“Farmers who prefer action to prevent health problems before they occur still have time to protect cattle through pneumonia vaccination if they haven’t been done already,” says Ms Hogan. “Pneumonia is most often started by a viral infection, and there is a wealth of serology evidence which tells us that RSV and Para-Influenza 3 are the two viruses most commonly identified on farm.
“Against these pathogens, a one-dose up-the-nose vaccine is licensed for use in cattle from nine days of age onwards, offering up to 12 weeks duration of immunity.”
For an indication of what may be at stake, a recent review of published research found that a pneumonia-free rearing period can be worth £243/head in suckler calves and £1,008/head in dairy heifers. In suckler calves, this sum arises from treatment costs, delayed finish and carcase downgrade. In dairy heifers, treatment costs, later age at first calving, reduced first and second lactation yields, and shorter lifetimes compared with healthy ones account for the losses over the animal’s lifetime.
To help more farmers realise the performance gains available from minimising respiratory disease, both severe and low grade, during winter housing, Zoetis vets have created a five-point-plan: 1) Improve building function. 2) Manage grouping and group size. 3) Vaccination and parasite protection. 4) Monitor growth rates. 5) Involve your vet from the outset.
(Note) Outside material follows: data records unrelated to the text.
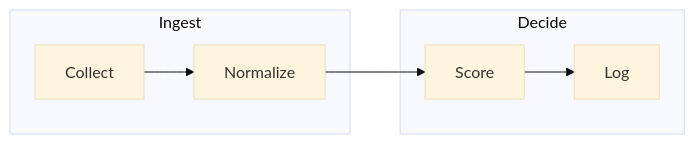
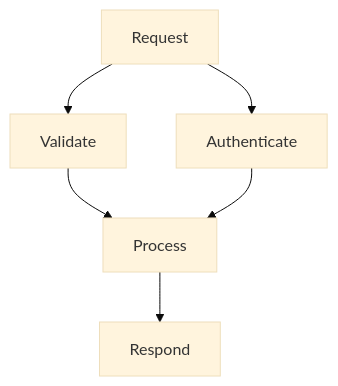
The sixth of 7 diagrams in examples/diagram-narration.md (Laticent/lattice), drawn with Mermaid (base theme) before and after one commit. The commit also changed other lines of this file and 10 other files, not shown here.

````diff
--- a/examples/diagram-narration.md
+++ b/examples/diagram-narration.md
@@ -85,10 +120,8 @@
 ```mermaid
-flowchart LR
-  subgraph Ingest
-    A["Collect"] --> B["Normalize"]
-  end
-  subgraph Decide
-    C["Score"] --> D["Log"]
-  end
-  B --> C
+flowchart TD
+  Req["Request"] --> V["Validate"]
+  Req --> A["Authenticate"]
+  V --> P["Process"]
+  A --> P
+  P --> Res["Respond"]
 ```
````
Two detailed and practical Controlling Respiratory Disease booklets, one beef and the other dairy, are also available from the Zoetis website:
Source - Red Rock Publicity